by Justin Elliott and Liz Day ProPublica, Nov. 13, 2013, 8:58 a.m.
Earlier this year, Hillary Clinton aide Huma Abedin drew scrutiny for a special arrangement that allowed her to work part time at the State Department while simultaneously maintaining a side gig working for a corporate consulting firm.
Under the arrangement, first reported by Politico, Abedin was a “special government employee,” a category created decades ago designed to allow experts to serve in government while keeping outside jobs.
So who else is a special government employee at the State Department? The department won’t say — even as eight other federal agencies readily sent us lists of their own special government employees.
A State Department spokeswoman did confirm that there are “about 100″ such employees.
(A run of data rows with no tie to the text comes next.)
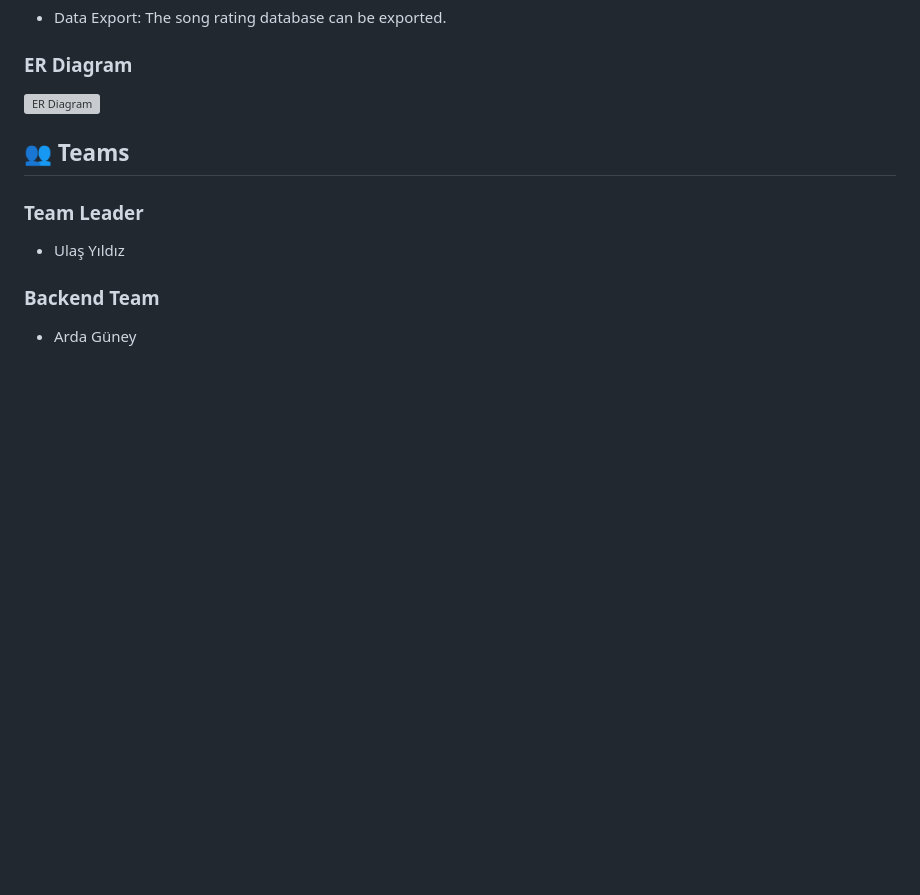
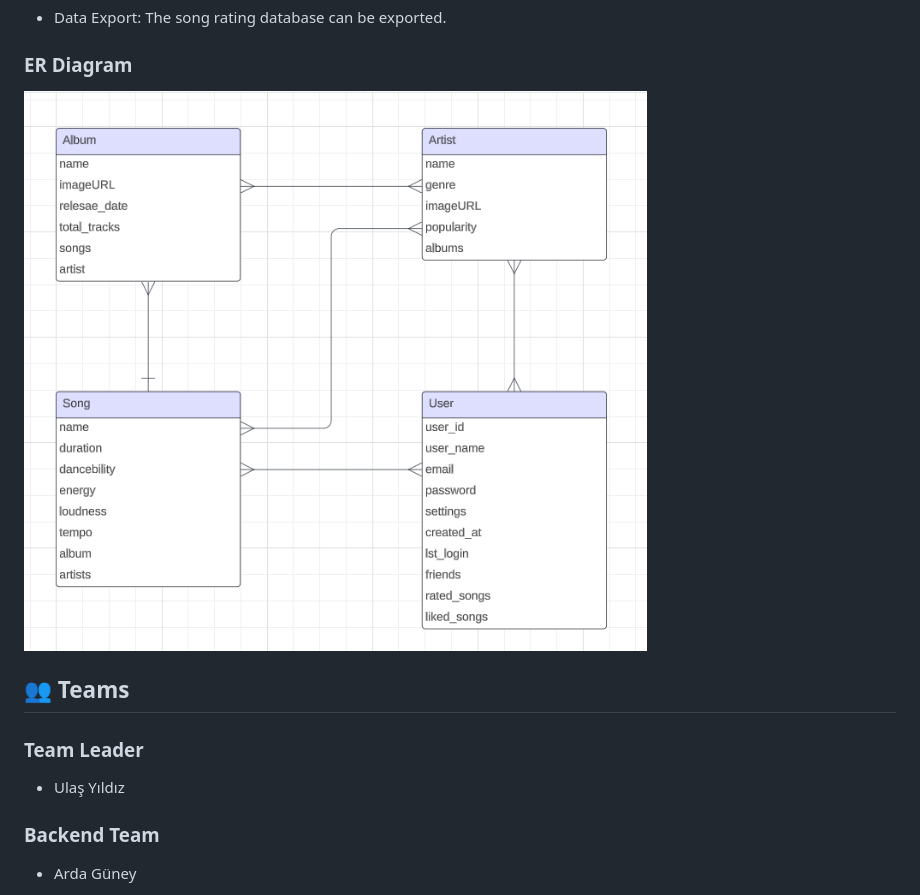
Before and after one commit to BaturalpOz/CS308-SUpotify, a Markdown page: README.md, the part around the change. GitHub-like rendering; blank space fills up the shorter version; grey boxes are pictures that could not be loaded.

```diff
--- a/README.md
+++ b/README.md
@@ -40,7 +40,7 @@ The platform collects various data, including song title, artist, album and user
 
 ### ER Diagram
 
-![ER Diagram](correct/path/to/ERDiagram.png)
+![ER Diagram](ERDiagram.png)
 
 ## 👥 Teams
 
```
But asked for a list, she added that, “As general policy, [the department] does not disclose employee information of this nature.”
Meanwhile, after we filed a Freedom of Information Act request in July for the same information, State responded in September that no such list actually exists: The human resources department “does not compile lists of personnel or positions in the category of 2018special government employee.'”
Creating such a list would require “extensive research” and thus the agency is not required to respond under FOIA, said a letter responding to our request.
In late September, after we told State we were going to publish a story on its refusal to provide the list, the agency said our FOIA request was being reopened. The agency said it would provide the records in a few weeks.
The State Department has since pushed back the delivery date three times and still hasn’t provided any list. It has been four months since we filed the original request.
Several other agencies, including the Energy and Commerce departments, the Federal Communications Commission, and the Federal Trade Commission, promptly responded to similar FOIA requests with lists of their own special government employees. Requests with several other agencies are still pending.
(See the lists of other agencies’ special government employees.)
Agencies reported having anywhere from just one special government employee (SEC) to nearly 400 over the past several years (Energy Department). Many are academics, interns, or private industry professionals and they often serve on government advisory boards.
As for the State Department, two other special government employees have been identified recently, and both are former Clinton staffers. As of August ex-chief of staff Cheryl Mills was still working at the agency part time with a focus on Haiti, according to the Washington Post’s Al Kamen. Maggie Williams, who ran Clinton’s 2008 presidential campaign, worked at the agency’s Office of Global Women’s Issues in 2011 and 2012, according to Politico.
Abedin, for her part, was a special government employee between June 2012 when she resigned her position as deputy chief of staff, to February 2013. She also worked for Teneo, a consulting firm founded by former Bill Clinton aide Doug Band.
In a July letter to Sen. Chuck Grassley, R-IA, Abedin rejected the Senator’s suggestion that she had used her government contacts to provide political intelligence for Teneo’s clients.
“I was not asked, nor did I undertake, any work on Teneo’s behalf before the Department,” Abedin wrote. She said her work consisted of providing “strategic advice and consulting services to the firm’s management team.”
(The New Republic recently explored at length the web of connections between Teneo, the Clinton Foundation, and various wealthy individuals and corporations.)
Abedin said in the letter she sought the special arrangement with State because she wanted to spend the bulk of her time at home in New York following the birth of her son in December 2011.
Abedin made $135,000 working for State in 2012, and she and husband ex-Rep. Anthony Weiner made approximately $355,000 in combined additional earnings. We don’t know how much Abedin was paid by Teneo or by the Clinton Foundation, which also employed her during this period.
Following time off during Weiner’s unsuccessful New York City mayoral bid, Abedin is now working directly for Clinton, in a private capacity, as her “Transition Director.”
Reporting contributed by Jonathan Lin.